EXERCISE BRIEF: In the entries below, every line with the string "tidak" is to be reported.
─── DATASET RECORDS
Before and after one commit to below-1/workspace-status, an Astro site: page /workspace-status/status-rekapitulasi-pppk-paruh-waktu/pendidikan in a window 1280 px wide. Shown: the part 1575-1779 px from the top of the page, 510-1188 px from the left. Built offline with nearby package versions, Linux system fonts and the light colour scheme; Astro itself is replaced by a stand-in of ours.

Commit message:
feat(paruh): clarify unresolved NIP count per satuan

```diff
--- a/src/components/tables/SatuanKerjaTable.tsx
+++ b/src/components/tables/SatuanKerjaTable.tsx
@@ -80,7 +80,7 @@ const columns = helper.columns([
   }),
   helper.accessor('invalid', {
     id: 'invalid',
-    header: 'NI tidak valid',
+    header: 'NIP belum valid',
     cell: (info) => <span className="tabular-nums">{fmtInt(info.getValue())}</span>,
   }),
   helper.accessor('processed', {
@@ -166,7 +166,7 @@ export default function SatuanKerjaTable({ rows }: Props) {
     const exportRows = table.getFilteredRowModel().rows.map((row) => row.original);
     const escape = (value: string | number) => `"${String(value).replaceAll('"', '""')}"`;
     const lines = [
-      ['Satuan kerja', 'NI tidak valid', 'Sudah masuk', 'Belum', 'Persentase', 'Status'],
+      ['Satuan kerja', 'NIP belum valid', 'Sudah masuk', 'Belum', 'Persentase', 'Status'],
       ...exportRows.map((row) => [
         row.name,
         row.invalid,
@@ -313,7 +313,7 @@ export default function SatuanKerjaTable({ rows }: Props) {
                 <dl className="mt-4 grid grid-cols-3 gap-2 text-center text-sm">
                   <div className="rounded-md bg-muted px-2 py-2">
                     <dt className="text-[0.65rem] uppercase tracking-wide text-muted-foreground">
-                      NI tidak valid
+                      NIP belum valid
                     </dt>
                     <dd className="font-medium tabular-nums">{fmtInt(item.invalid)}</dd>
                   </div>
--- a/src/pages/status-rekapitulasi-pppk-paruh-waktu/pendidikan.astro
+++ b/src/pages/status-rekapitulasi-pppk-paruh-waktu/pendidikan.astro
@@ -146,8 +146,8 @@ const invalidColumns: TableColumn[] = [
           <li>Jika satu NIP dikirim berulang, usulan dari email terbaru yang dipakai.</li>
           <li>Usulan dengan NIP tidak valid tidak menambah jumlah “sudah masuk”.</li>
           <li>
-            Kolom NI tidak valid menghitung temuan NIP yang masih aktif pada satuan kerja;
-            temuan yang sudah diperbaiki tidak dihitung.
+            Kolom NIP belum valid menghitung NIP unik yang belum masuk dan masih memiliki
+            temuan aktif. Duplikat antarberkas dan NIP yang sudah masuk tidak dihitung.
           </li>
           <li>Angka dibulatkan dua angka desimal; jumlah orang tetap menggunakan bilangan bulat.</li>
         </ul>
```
──────
─── DATASET RECORDS
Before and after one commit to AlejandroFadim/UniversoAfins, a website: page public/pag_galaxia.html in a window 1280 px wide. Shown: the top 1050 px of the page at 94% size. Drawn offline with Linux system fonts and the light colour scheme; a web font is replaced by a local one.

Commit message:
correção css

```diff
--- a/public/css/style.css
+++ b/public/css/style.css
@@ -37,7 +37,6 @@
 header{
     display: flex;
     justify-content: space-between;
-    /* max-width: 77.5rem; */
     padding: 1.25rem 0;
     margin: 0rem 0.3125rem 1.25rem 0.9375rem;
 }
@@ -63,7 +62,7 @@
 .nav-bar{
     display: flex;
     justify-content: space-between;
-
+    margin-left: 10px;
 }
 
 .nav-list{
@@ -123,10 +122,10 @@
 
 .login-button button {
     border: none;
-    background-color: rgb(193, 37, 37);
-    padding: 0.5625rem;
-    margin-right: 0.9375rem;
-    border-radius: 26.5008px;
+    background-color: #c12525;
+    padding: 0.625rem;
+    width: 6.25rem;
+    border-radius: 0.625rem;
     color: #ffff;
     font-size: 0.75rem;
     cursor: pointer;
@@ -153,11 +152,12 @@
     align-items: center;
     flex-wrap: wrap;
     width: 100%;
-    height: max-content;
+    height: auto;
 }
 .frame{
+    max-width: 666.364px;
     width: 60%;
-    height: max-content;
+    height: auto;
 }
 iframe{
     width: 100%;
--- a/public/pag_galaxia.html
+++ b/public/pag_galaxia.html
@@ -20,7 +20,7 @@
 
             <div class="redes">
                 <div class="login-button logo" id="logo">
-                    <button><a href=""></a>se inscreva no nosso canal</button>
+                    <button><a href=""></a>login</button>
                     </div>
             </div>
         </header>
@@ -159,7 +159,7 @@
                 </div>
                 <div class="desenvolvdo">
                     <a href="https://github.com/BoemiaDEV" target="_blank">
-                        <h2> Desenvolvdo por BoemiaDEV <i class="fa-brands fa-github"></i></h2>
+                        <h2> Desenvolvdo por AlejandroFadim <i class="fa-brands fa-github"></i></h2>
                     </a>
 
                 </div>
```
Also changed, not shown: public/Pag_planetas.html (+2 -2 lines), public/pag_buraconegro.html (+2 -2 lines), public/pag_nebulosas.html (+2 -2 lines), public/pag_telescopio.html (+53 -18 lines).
──────
─── DATASET RECORDS
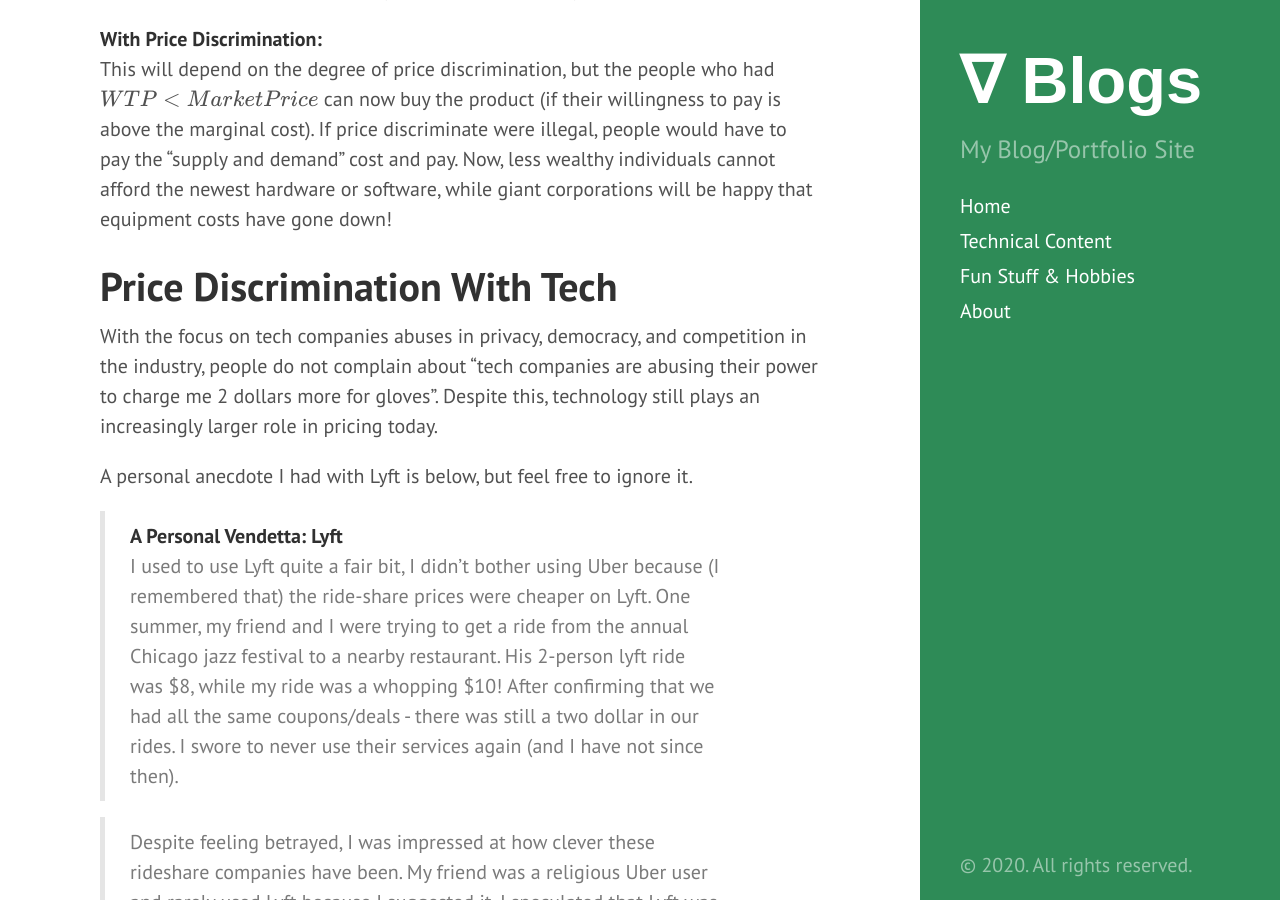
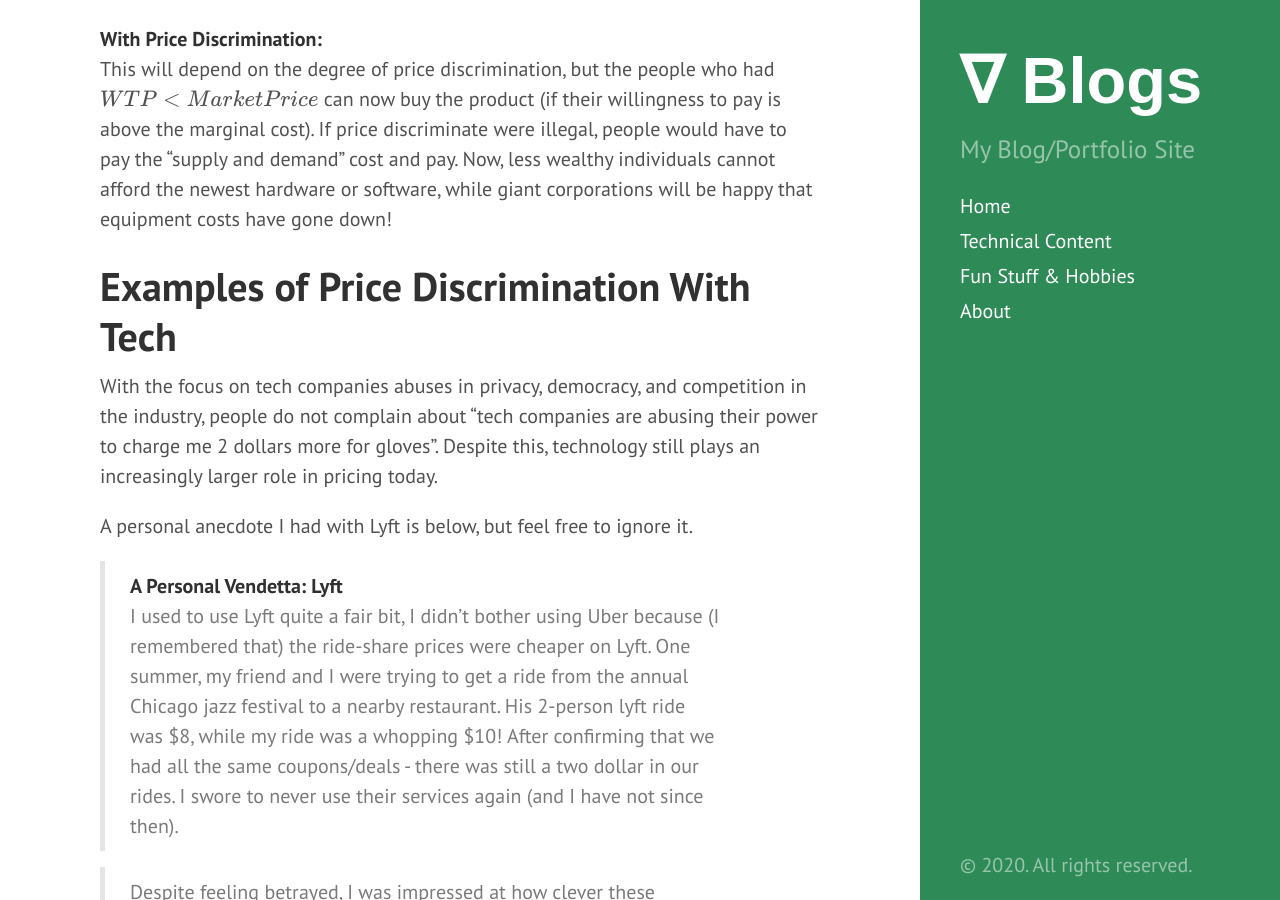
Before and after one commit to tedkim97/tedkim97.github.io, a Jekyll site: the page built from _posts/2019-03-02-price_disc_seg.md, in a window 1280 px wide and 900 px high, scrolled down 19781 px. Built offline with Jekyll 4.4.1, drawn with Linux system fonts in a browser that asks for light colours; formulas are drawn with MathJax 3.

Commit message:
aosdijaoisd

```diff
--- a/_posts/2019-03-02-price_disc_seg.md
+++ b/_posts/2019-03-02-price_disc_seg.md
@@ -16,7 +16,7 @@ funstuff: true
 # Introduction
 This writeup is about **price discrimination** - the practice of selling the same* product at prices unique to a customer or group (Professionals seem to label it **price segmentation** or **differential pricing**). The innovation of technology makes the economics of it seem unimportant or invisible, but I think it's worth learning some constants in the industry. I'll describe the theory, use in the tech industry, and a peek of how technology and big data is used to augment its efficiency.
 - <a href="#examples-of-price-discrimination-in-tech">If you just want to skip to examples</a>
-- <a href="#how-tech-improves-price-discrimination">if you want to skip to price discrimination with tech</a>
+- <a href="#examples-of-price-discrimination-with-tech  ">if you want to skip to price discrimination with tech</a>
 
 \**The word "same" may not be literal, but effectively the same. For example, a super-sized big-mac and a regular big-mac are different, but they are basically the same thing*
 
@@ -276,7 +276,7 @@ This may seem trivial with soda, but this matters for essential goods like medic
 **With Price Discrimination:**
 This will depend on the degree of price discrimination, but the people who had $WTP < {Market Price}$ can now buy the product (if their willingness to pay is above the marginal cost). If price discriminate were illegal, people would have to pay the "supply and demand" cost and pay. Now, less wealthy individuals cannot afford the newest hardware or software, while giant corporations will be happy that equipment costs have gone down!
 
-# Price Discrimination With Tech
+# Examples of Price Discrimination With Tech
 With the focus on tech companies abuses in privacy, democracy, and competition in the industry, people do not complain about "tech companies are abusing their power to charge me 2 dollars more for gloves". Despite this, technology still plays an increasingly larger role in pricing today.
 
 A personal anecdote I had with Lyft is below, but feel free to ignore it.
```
──────
OUTPUT FOR THIS TASK:
-    header: 'NI tidak valid',
-      ['Satuan kerja', 'NI tidak valid', 'Sudah masuk', 'Belum', 'Persentase', 'Status'],
-                      NI tidak valid
           <li>Usulan dengan NIP tidak valid tidak menambah jumlah “sudah masuk”.</li>
-            Kolom NI tidak valid menghitung temuan NIP yang masih aktif pada satuan kerja;
-            temuan yang sudah diperbaiki tidak dihitung.
+            temuan aktif. Duplikat antarberkas dan NIP yang sudah masuk tidak dihitung.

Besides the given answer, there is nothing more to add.